Monday, May 30, 2011

Starting a Law Firm - Going Solo!

So, after much soul searching and discussion, I decided to go solo. So, what are some pros and cons that I am facing before I even start?

1) Making sure you are connected
2) Making decisions alone with no one else to blame if something doesn't work
3) Major changes including being home more often, having no fixed schedule, and having to think in terms of "market" instead of where you want to live, work, etc.
4) Initial investment of $$

1) No fear of pleasing a boss at the expense of your comfort
2) No fear of losing a job because you disagree with something
3) Practicing law the way you want to practice law (Could we sum it all with "More control!")
4) No limits to your potential
5) Control on how you spend your day
6) Control on which trainings etc. you want to go to
7) Being able to offer what you can offer - no artificial limits based on "job description".
8) Hopefully eventually being able to hire others for the "grunt work"

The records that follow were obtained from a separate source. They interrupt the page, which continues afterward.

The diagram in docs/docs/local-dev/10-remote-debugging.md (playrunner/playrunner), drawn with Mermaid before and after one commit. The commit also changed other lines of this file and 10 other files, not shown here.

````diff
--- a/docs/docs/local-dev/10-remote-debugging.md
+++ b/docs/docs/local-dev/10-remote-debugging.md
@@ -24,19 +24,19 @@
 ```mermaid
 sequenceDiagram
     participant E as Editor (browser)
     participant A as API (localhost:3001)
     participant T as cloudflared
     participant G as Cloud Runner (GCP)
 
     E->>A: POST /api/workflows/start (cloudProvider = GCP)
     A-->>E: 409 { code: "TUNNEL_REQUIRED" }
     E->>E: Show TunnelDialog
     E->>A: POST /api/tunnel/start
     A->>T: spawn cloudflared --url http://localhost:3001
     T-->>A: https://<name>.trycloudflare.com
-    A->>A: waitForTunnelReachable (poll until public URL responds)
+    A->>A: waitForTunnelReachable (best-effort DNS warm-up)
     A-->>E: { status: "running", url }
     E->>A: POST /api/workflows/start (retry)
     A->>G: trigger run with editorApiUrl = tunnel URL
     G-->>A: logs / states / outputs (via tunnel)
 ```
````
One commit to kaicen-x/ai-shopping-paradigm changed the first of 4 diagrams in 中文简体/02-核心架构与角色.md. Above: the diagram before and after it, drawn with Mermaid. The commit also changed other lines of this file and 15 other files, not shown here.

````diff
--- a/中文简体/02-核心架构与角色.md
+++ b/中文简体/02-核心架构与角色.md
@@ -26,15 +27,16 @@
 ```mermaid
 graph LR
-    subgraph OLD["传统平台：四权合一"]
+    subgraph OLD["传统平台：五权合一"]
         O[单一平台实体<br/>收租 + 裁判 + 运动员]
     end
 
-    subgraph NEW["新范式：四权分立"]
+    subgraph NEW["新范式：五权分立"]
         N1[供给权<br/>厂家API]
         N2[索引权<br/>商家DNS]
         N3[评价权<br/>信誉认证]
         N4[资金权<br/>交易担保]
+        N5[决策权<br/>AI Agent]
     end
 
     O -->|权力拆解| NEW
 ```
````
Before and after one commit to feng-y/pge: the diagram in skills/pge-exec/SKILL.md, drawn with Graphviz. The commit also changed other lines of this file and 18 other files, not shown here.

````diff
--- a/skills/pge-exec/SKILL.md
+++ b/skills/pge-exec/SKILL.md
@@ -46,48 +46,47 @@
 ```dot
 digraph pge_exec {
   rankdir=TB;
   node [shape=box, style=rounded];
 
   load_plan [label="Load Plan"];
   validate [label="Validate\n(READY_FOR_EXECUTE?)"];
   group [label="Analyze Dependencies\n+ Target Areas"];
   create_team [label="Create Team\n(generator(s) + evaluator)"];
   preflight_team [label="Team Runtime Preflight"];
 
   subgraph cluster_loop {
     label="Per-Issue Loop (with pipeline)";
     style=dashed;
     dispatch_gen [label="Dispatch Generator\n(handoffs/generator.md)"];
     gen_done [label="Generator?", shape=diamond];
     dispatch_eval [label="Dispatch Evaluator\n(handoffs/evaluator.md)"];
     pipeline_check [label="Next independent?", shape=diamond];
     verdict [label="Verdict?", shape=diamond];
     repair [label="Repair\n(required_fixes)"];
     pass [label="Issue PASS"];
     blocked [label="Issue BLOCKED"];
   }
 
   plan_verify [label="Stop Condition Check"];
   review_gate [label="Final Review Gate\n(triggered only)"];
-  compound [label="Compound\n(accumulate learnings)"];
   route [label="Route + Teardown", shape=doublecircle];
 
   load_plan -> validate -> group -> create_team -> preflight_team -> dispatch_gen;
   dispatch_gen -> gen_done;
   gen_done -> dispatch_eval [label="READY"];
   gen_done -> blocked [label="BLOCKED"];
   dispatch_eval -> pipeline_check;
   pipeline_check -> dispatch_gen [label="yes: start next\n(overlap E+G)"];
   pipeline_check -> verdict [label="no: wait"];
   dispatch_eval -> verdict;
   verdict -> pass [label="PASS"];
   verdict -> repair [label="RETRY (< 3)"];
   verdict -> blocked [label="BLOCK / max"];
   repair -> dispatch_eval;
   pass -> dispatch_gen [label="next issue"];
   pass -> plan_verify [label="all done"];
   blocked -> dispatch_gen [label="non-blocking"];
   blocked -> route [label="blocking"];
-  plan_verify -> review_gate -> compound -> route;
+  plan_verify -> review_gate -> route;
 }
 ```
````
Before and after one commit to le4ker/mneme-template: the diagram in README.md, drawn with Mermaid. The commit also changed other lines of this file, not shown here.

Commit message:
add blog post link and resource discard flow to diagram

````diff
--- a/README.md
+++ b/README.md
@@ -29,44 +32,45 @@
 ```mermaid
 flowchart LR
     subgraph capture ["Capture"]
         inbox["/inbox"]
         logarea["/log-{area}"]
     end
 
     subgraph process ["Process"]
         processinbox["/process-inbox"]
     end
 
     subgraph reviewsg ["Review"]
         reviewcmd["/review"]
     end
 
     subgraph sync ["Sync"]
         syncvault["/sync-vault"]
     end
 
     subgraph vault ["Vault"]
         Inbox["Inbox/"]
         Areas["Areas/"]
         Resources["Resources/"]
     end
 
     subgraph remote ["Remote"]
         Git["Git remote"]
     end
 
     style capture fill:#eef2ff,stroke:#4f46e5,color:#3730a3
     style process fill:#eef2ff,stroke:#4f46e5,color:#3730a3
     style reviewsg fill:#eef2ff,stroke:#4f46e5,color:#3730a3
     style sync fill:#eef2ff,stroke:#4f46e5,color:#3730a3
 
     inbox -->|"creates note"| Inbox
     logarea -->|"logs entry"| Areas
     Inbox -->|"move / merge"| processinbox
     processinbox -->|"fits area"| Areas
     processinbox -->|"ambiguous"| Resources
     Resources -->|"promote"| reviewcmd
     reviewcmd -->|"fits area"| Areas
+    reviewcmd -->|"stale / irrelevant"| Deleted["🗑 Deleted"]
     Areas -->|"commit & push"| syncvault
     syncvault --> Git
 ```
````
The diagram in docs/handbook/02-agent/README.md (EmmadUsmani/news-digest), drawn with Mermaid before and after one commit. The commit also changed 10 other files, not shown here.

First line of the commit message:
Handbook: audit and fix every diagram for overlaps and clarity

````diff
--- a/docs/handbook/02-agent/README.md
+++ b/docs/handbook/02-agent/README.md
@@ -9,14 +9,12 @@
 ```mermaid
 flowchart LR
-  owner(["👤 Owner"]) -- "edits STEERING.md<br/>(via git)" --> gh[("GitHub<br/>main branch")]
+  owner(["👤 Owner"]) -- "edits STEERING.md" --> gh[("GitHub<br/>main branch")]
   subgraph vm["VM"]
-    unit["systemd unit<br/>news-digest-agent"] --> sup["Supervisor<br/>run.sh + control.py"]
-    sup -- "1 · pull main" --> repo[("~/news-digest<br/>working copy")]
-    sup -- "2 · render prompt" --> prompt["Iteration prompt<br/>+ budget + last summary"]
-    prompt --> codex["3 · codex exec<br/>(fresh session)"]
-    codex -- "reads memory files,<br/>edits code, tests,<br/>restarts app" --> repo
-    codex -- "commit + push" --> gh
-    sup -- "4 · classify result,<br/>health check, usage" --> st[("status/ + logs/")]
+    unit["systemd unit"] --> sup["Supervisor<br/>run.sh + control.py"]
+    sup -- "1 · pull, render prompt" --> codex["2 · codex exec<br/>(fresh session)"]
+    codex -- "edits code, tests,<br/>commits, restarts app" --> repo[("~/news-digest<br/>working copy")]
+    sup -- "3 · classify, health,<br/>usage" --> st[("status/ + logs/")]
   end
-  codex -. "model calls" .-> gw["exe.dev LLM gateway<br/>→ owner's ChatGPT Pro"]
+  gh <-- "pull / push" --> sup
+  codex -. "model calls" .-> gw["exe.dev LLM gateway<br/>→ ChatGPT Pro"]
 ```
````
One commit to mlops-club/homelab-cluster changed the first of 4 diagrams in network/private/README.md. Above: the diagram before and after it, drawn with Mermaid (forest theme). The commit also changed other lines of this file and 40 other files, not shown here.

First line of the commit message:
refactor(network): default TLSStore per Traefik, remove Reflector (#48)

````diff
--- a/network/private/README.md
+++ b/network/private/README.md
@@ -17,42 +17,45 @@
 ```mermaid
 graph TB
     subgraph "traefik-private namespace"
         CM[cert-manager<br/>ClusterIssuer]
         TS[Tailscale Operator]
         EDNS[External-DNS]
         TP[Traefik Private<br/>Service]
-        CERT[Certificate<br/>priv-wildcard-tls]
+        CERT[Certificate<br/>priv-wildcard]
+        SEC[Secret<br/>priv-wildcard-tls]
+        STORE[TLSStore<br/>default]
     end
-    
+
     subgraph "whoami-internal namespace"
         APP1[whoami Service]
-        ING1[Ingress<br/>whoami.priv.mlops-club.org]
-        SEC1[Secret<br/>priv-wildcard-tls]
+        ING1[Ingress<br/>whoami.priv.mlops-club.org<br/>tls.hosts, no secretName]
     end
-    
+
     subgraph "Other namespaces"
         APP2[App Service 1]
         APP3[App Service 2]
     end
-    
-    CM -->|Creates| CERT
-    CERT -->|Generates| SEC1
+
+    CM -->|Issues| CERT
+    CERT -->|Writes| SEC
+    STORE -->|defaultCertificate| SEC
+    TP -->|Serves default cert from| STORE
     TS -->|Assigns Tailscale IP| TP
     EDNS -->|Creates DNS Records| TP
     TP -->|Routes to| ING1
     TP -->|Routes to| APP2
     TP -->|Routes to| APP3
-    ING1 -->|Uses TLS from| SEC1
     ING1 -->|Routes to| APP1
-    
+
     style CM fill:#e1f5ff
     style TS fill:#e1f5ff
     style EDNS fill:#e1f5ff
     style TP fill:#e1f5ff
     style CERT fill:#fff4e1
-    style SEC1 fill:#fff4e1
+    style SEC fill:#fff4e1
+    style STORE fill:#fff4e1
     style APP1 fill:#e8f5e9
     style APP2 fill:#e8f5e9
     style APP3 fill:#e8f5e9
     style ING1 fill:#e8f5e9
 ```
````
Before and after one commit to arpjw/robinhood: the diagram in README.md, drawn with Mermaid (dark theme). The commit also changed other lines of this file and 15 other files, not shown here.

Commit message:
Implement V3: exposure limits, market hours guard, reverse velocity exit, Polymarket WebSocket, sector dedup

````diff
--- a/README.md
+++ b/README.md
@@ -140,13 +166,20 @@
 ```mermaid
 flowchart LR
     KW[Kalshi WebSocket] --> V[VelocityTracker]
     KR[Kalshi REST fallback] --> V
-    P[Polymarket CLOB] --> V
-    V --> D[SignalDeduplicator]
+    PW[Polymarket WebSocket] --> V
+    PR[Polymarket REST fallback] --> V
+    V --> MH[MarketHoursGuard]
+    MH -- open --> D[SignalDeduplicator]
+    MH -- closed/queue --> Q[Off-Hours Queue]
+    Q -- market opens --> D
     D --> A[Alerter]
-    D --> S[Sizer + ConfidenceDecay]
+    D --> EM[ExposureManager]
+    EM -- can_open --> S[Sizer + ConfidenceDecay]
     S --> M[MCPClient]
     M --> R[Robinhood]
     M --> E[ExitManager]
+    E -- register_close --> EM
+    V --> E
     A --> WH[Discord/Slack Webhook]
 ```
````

So, I still have to figure out all of the following
1) Accountant
2) Name for a law firm
3) Name for a website
4) LOCATION of law office
5) Sources of clients (ads? where?)
6) Designing a website

Phew! I will keep you updated on this journey.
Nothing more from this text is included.